posted by bDiddy at 10:25 AM on October 7, 2009

Response by poster: Thanks all! I think I'll be sticking with the soda bottles, maybe with one of these on the top so I don't have to let out all the carbonation by opening the bottle.

I don't really want to go down the carbonator/tap-a-draft route because force-carbonated soft drinks really do taste different (none of those little velvety bubbles you get from carbonation). If I'm brewing my own in the first place, I might as well make it as different from store-bought as possible. I know tap-a-draft isn't supposed to force-carbonate but I'm dubious.
posted by goingonit at 10:44 AM on October 7, 2009

They also let most of the carbonation out the first time you open them.

I make ginger beer exactly like you (with bakers yeast, ferment in 2L soda bottles), but I don't understand this comment.

I ferment for 2-3 days usually and refrigerate the bottles when they get too hard to dent with my thumb. After the bottles are chilled I carefully depressurise them to the point where I can open the bottle without creating a geyser of ginger beer - this stage varies according to how much pressure I've built up, sometimes a minute or two, sometimes it take 10 mins or more.

After this the bottles go back in the fridge & the ginger beer is consumed over the next few days to a week. The brew is always well carbonised over that week.

If you're letting most of the fizz out the 1st time you open them, maybe you're not fermenting enough in the first place.
posted by HiroProtagonist at 7:35 PM on October 7, 2009 [1 favorite]

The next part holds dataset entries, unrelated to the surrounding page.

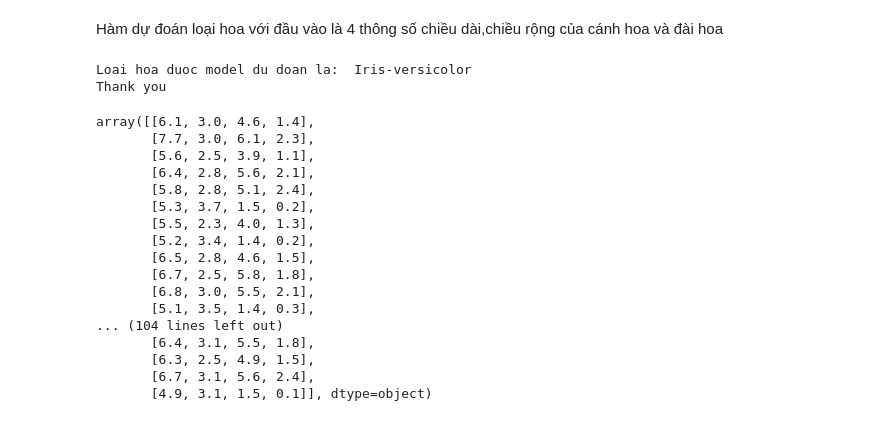
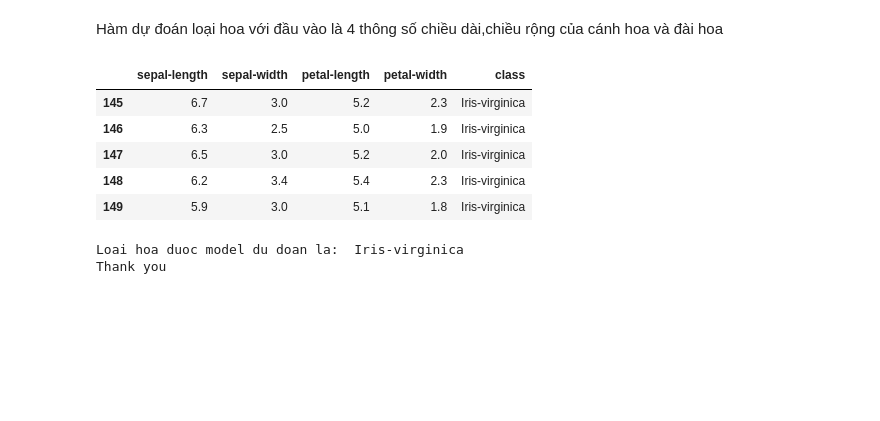
Before and after one commit to lephuocdat2000/AI, a Jupyter notebook: Final_Project.ipynb, the cells around one changed output. Saved outputs shown, nothing was run; the diff lists cells and outputs as text; code cells hidden in the pictures; blank space fills up the shorter version.

```diff
--- a/Final_Project.ipynb
+++ b/Final_Project.ipynb
@@ -209,28 +216,17 @@ def Predict_Func(x,y,z,t,model=tuning_model,train=X_train):
     pred=model.predict(arr)
     print("Loai hoa duoc model du doan la: ",pred[0])
     print("Thank you")
+# %%
+hide_data
+# %% [output]
+|  | sepal-length | sepal-width | petal-length | petal-width | class |
+| 145 | 6.7 | 3.0 | 5.2 | 2.3 | Iris-virginica |
+| 146 | 6.3 | 2.5 | 5.0 | 1.9 | Iris-virginica |
+| 147 | 6.5 | 3.0 | 5.2 | 2.0 | Iris-virginica |
+| 148 | 6.2 | 3.4 | 5.4 | 2.3 | Iris-virginica |
+| 149 | 5.9 | 3.0 | 5.1 | 1.8 | Iris-virginica |
 # %%
-Predict_Func(6.6,3.0,4.4,1.4)
+Predict_Func(6.2,3.4,5.4,2.3)
 # %% [output]
-Loai hoa duoc model du doan la:  Iris-versicolor
+Loai hoa duoc model du doan la:  Iris-virginica
 Thank you
-# %%
-X_train
-# %% [output]
-array([[6.1, 3.0, 4.6, 1.4],
-       [7.7, 3.0, 6.1, 2.3],
-       [5.6, 2.5, 3.9, 1.1],
-       [6.4, 2.8, 5.6, 2.1],
-       [5.8, 2.8, 5.1, 2.4],
-       [5.3, 3.7, 1.5, 0.2],
-       [5.5, 2.3, 4.0, 1.3],
-       [5.2, 3.4, 1.4, 0.2],
-       [6.5, 2.8, 4.6, 1.5],
-       [6.7, 2.5, 5.8, 1.8],
-       [6.8, 3.0, 5.5, 2.1],
-       [5.1, 3.5, 1.4, 0.3],
-... (104 lines left out)
-       [6.4, 3.1, 5.5, 1.8],
-       [6.3, 2.5, 4.9, 1.5],
-       [6.7, 3.1, 5.6, 2.4],
-       [4.9, 3.1, 1.5, 0.1]], dtype=object)
```
Also changed, not shown: parts of 18 cells of this notebook.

You totally don't need to force carbonate to use a tap-a-draft - it'll carbonate in the big blue bottle just fine. If you want little velvety bottles, use a nitrogen cream bulb to dispense.
posted by obiwanwasabi at 12:27 AM on October 8, 2009

Response by poster: Update: so far, I'm sticking with the soda bottles (switched to 1L so I can drink it more slowly). I think many of my carbonation issues were from not enough sugar--I'm using more now and it works much better (also ferments quicker).

And I can definitely taste that off flavor from the baker's yeast; apparently there's a homebrew shop in Sunset Park, so I think I'll head over there and try some beer yeast soon.
posted by goingonit at 6:42 PM on November 10, 2009

« Older Dating Across a Language Barrier   |   What to do in Ol' Kentucky Newer »
This thread is closed to new comments.